Data entries:
=== Begin Enclosure ===
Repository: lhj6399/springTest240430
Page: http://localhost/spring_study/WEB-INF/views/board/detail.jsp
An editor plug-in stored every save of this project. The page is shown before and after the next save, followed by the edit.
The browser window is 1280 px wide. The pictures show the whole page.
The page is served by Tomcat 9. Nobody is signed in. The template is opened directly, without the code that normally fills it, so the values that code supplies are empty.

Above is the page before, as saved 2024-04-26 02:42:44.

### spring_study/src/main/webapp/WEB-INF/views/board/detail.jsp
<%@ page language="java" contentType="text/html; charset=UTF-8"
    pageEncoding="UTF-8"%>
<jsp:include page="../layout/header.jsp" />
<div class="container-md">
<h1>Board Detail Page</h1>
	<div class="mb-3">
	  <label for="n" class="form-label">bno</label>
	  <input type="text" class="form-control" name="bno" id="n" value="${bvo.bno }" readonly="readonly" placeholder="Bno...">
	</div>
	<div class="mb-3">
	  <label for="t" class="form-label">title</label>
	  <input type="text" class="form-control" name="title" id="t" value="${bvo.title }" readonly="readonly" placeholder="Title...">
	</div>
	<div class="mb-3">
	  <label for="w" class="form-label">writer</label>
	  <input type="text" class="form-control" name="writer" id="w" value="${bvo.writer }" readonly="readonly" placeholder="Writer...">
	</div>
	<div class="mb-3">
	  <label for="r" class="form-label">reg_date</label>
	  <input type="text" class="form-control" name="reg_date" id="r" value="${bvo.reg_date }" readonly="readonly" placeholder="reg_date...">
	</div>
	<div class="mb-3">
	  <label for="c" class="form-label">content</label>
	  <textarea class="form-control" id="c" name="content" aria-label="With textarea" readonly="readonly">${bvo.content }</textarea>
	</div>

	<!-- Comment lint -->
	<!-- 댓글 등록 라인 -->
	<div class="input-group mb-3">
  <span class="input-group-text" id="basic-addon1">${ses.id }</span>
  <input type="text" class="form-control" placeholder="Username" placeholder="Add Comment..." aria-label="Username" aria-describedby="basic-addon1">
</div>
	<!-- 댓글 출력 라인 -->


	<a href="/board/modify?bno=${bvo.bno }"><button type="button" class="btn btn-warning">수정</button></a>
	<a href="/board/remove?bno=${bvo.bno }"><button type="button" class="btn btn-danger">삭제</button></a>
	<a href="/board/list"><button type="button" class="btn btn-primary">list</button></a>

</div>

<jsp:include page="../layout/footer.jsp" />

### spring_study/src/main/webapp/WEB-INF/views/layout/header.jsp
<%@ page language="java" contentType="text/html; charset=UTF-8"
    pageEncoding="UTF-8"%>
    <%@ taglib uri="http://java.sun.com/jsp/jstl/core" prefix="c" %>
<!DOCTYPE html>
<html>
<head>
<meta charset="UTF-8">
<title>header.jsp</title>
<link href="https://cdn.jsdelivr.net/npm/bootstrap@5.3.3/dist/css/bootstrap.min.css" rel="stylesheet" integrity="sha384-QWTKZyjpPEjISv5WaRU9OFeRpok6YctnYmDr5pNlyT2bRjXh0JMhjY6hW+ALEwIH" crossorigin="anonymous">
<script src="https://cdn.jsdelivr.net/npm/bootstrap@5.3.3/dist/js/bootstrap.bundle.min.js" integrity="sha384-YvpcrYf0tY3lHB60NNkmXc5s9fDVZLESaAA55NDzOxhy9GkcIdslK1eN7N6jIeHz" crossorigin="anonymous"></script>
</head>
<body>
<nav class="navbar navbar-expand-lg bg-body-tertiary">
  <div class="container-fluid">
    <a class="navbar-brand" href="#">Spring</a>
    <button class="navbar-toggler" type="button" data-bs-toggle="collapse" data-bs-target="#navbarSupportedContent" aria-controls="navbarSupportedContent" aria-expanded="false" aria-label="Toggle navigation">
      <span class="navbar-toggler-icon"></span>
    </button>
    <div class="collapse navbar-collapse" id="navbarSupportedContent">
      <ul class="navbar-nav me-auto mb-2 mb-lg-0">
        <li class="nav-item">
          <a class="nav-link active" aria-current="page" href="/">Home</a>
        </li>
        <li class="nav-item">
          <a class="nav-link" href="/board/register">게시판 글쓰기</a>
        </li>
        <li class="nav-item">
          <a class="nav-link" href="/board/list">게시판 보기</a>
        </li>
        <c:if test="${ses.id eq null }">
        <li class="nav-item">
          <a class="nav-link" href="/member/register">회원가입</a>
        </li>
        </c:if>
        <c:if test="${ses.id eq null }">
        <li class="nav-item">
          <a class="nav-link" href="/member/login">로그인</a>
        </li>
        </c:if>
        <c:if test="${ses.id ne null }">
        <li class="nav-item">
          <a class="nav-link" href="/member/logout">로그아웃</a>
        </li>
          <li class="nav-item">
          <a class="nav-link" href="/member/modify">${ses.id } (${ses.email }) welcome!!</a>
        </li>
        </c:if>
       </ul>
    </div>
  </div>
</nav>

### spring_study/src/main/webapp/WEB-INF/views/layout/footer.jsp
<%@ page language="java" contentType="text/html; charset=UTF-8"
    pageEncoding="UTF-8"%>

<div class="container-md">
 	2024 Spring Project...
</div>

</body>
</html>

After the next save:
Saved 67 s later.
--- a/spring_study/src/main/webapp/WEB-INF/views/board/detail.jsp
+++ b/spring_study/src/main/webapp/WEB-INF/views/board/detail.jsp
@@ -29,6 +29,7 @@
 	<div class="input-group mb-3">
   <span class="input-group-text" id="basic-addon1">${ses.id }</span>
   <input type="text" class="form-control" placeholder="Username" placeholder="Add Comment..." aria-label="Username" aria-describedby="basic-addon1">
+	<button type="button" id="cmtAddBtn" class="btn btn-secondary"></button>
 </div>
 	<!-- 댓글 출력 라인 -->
=== End Enclosure ===
▸ TASK GOAL
Exactly as written, please output every entry.

▸ ANSWER FOR THIS EXERCISE
Repository: lhj6399/springTest240430
Page: http://localhost/spring_study/WEB-INF/views/board/detail.jsp
An editor plug-in stored every save of this project. The page is shown before and after the next save, followed by the edit.
The browser window is 1280 px wide. The pictures show the whole page.
The page is served by Tomcat 9. Nobody is signed in. The template is opened directly, without the code that normally fills it, so the values that code supplies are empty.

Above is the page before, as saved 2024-04-26 02:42:44.

### spring_study/src/main/webapp/WEB-INF/views/board/detail.jsp
<%@ page language="java" contentType="text/html; charset=UTF-8"
    pageEncoding="UTF-8"%>
<jsp:include page="../layout/header.jsp" />
<div class="container-md">
<h1>Board Detail Page</h1>
	<div class="mb-3">
	  <label for="n" class="form-label">bno</label>
	  <input type="text" class="form-control" name="bno" id="n" value="${bvo.bno }" readonly="readonly" placeholder="Bno...">
	</div>
	<div class="mb-3">
	  <label for="t" class="form-label">title</label>
	  <input type="text" class="form-control" name="title" id="t" value="${bvo.title }" readonly="readonly" placeholder="Title...">
	</div>
	<div class="mb-3">
	  <label for="w" class="form-label">writer</label>
	  <input type="text" class="form-control" name="writer" id="w" value="${bvo.writer }" readonly="readonly" placeholder="Writer...">
	</div>
	<div class="mb-3">
	  <label for="r" class="form-label">reg_date</label>
	  <input type="text" class="form-control" name="reg_date" id="r" value="${bvo.reg_date }" readonly="readonly" placeholder="reg_date...">
	</div>
	<div class="mb-3">
	  <label for="c" class="form-label">content</label>
	  <textarea class="form-control" id="c" name="content" aria-label="With textarea" readonly="readonly">${bvo.content }</textarea>
	</div>

	<!-- Comment lint -->
	<!-- 댓글 등록 라인 -->
	<div class="input-group mb-3">
  <span class="input-group-text" id="basic-addon1">${ses.id }</span>
  <input type="text" class="form-control" placeholder="Username" placeholder="Add Comment..." aria-label="Username" aria-describedby="basic-addon1">
</div>
	<!-- 댓글 출력 라인 -->


	<a href="/board/modify?bno=${bvo.bno }"><button type="button" class="btn btn-warning">수정</button></a>
	<a href="/board/remove?bno=${bvo.bno }"><button type="button" class="btn btn-danger">삭제</button></a>
	<a href="/board/list"><button type="button" class="btn btn-primary">list</button></a>

</div>

<jsp:include page="../layout/footer.jsp" />

### spring_study/src/main/webapp/WEB-INF/views/layout/header.jsp
<%@ page language="java" contentType="text/html; charset=UTF-8"
    pageEncoding="UTF-8"%>
    <%@ taglib uri="http://java.sun.com/jsp/jstl/core" prefix="c" %>
<!DOCTYPE html>
<html>
<head>
<meta charset="UTF-8">
<title>header.jsp</title>
<link href="https://cdn.jsdelivr.net/npm/bootstrap@5.3.3/dist/css/bootstrap.min.css" rel="stylesheet" integrity="sha384-QWTKZyjpPEjISv5WaRU9OFeRpok6YctnYmDr5pNlyT2bRjXh0JMhjY6hW+ALEwIH" crossorigin="anonymous">
<script src="https://cdn.jsdelivr.net/npm/bootstrap@5.3.3/dist/js/bootstrap.bundle.min.js" integrity="sha384-YvpcrYf0tY3lHB60NNkmXc5s9fDVZLESaAA55NDzOxhy9GkcIdslK1eN7N6jIeHz" crossorigin="anonymous"></script>
</head>
<body>
<nav class="navbar navbar-expand-lg bg-body-tertiary">
  <div class="container-fluid">
    <a class="navbar-brand" href="#">Spring</a>
    <button class="navbar-toggler" type="button" data-bs-toggle="collapse" data-bs-target="#navbarSupportedContent" aria-controls="navbarSupportedContent" aria-expanded="false" aria-label="Toggle navigation">
      <span class="navbar-toggler-icon"></span>
    </button>
    <div class="collapse navbar-collapse" id="navbarSupportedContent">
      <ul class="navbar-nav me-auto mb-2 mb-lg-0">
        <li class="nav-item">
          <a class="nav-link active" aria-current="page" href="/">Home</a>
        </li>
        <li class="nav-item">
          <a class="nav-link" href="/board/register">게시판 글쓰기</a>
        </li>
        <li class="nav-item">
          <a class="nav-link" href="/board/list">게시판 보기</a>
        </li>
        <c:if test="${ses.id eq null }">
        <li class="nav-item">
          <a class="nav-link" href="/member/register">회원가입</a>
        </li>
        </c:if>
        <c:if test="${ses.id eq null }">
        <li class="nav-item">
          <a class="nav-link" href="/member/login">로그인</a>
        </li>
        </c:if>
        <c:if test="${ses.id ne null }">
        <li class="nav-item">
          <a class="nav-link" href="/member/logout">로그아웃</a>
        </li>
          <li class="nav-item">
          <a class="nav-link" href="/member/modify">${ses.id } (${ses.email }) welcome!!</a>
        </li>
        </c:if>
       </ul>
    </div>
  </div>
</nav>

### spring_study/src/main/webapp/WEB-INF/views/layout/footer.jsp
<%@ page language="java" contentType="text/html; charset=UTF-8"
    pageEncoding="UTF-8"%>

<div class="container-md">
 	2024 Spring Project...
</div>

</body>
</html>

After the next save:
Saved 67 s later.
--- a/spring_study/src/main/webapp/WEB-INF/views/board/detail.jsp
+++ b/spring_study/src/main/webapp/WEB-INF/views/board/detail.jsp
@@ -29,6 +29,7 @@
 	<div class="input-group mb-3">
   <span class="input-group-text" id="basic-addon1">${ses.id }</span>
   <input type="text" class="form-control" placeholder="Username" placeholder="Add Comment..." aria-label="Username" aria-describedby="basic-addon1">
+	<button type="button" id="cmtAddBtn" class="btn btn-secondary"></button>
 </div>
 	<!-- 댓글 출력 라인 -->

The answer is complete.